Setting aside the moral controversy surrounding the sex industry, it is essential that prostitution be completely lifted from the black market for the safety of those involved. In the USA, female street prostitutes are 18 times more likely to be murdered than other women of a similar age and race. As prostitution operates in a hazy legal field, sections of the market are tied up in further criminality, such as people trafficking and drug dealing. Those people who turn to prostitution face a stark choice: break the law by working in a brothel or through an agency, or ‘go it alone’ with next to no support or protection from the potential dangers of an unregulated profession. It is often those in severe financial straits or suffering with an addiction who find themselves exploited and abused, unable to seek help because of their position. A tough police stance on prostitution does little to help the welfare of sex workers, but much to put them at risk. A crackdown on activities like streetwalking simply encourages women to seek new locations from which to work, such as more obscure neighborhoods or those without CCTV.

Instead of the current system, prostitution should be treated like many other professions; legal and regulated, as is the case in countries such as the Netherlands, Germany and New Zealand. Allowing prostitutes the safety and security of a fixed workplace and network of co-workers would put them at much less risk.

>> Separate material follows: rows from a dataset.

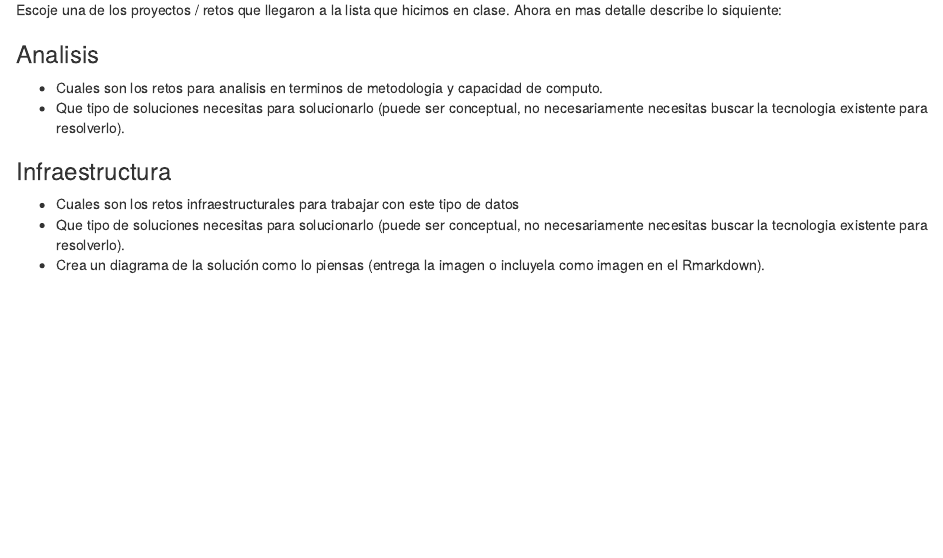
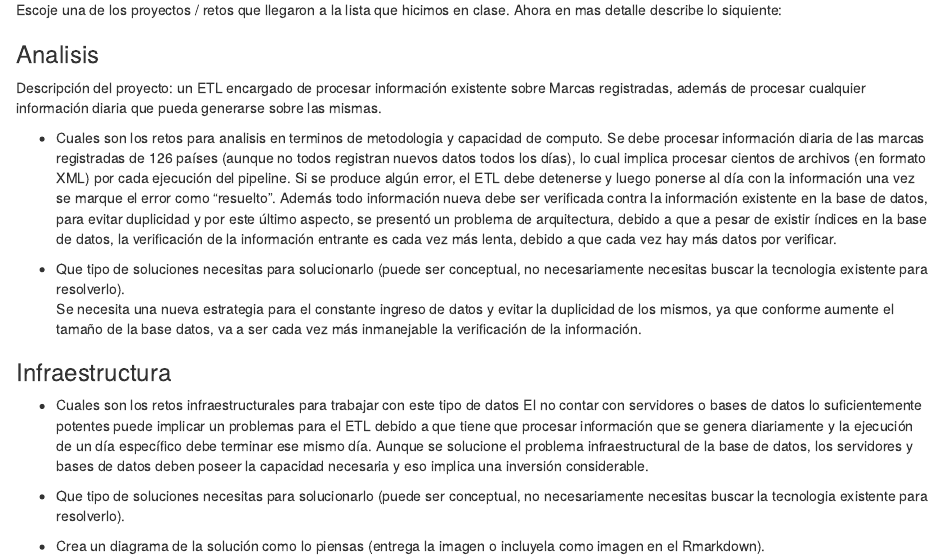
Before and after one commit to FvD/tec_sc_bd_2019, an R Markdown document (tc_bd_s1/tarea_1.Rmd): the page in a window 1100 px wide, from 180 px down. Rendered offline with R 4.5, knitr and Pandoc, with nearby package versions.

Commit message:
first_homework

```diff
--- a/tc_bd_s1/tarea_1.Rmd
+++ b/tc_bd_s1/tarea_1.Rmd
@@ -15,11 +15,18 @@ Escoje una de los proyectos / retos que llegaron a la lista que hicimos en clase
 
 ### Analisis
 
+Descripción del proyecto: un ETL encargado de procesar información existente sobre Marcas registradas, además de procesar cualquier información diaria que pueda generarse sobre las mismas.
+
  - Cuales son los retos para analisis en terminos de metodologia y capacidad de computo.
+ Se debe procesar información diaria de las marcas registradas de 126 países (aunque no todos registran nuevos datos todos los días), lo cual implica procesar cientos de archivos (en formato XML) por cada ejecución del pipeline. Si se produce algún error, el ETL debe detenerse y luego ponerse al día con la información una vez se marque el error como "resuelto". Además todo información nueva debe ser verificada contra la información existente en la base de datos, para evitar duplicidad y por este último aspecto, se presentó un problema de arquitectura, debido a que a pesar de existir índices en la base de datos, la verificación de la información entrante es cada vez más lenta, debido a que cada vez hay más datos por verificar.
+
  - Que tipo de soluciones necesitas para solucionarlo (puede ser conceptual, no necesariamente necesitas buscar la tecnologia existente para resolverlo).
+  Se necesita una nueva estrategia para el constante ingreso de datos y evitar la duplicidad de los mismos, ya que conforme aumente el tamaño de la base datos, va a ser cada vez más inmanejable la verificación de la información.
 
 ### Infraestructura
 
  - Cuales son los retos infraestructurales para trabajar con este tipo de datos
+ El no contar con servidores o bases de datos lo suficientemente potentes puede implicar un problemas para el ETL debido a que tiene que procesar información que se genera diariamente y la ejecución de un día específico debe terminar ese mismo día. Aunque se solucione el problema infraestructural de la base de datos, los servidores y bases de datos deben poseer la capacidad necesaria y eso implica una inversión considerable.
+
  - Que tipo de soluciones necesitas para solucionarlo (puede ser conceptual, no necesariamente necesitas buscar la tecnologia existente para resolverlo).
  - Crea un diagrama de la solución como lo piensas (entrega la imagen o incluyela como imagen en el Rmarkdown).
```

Evidence shows that the commercialization of prostitution would lead to better rights for workers, better working conditions and more established routes through which to seek help. A legal, competitive brothel or agency would have the incentive to make sure their workers are clean and well looked after – or risk losing business.

You cannot just legislate against a ‘problem’ to make it go away, and the age-old profession of prostitution is absolutely no exception. This case should act as a catalyst for reform. David Cameron has indicated that he will reconsider the UK’s current legislation, although there seemed no discernable conviction behind his statement. The legalization of prostitution in all its variants is needed to make Britain a freer and more importantly, a safer society.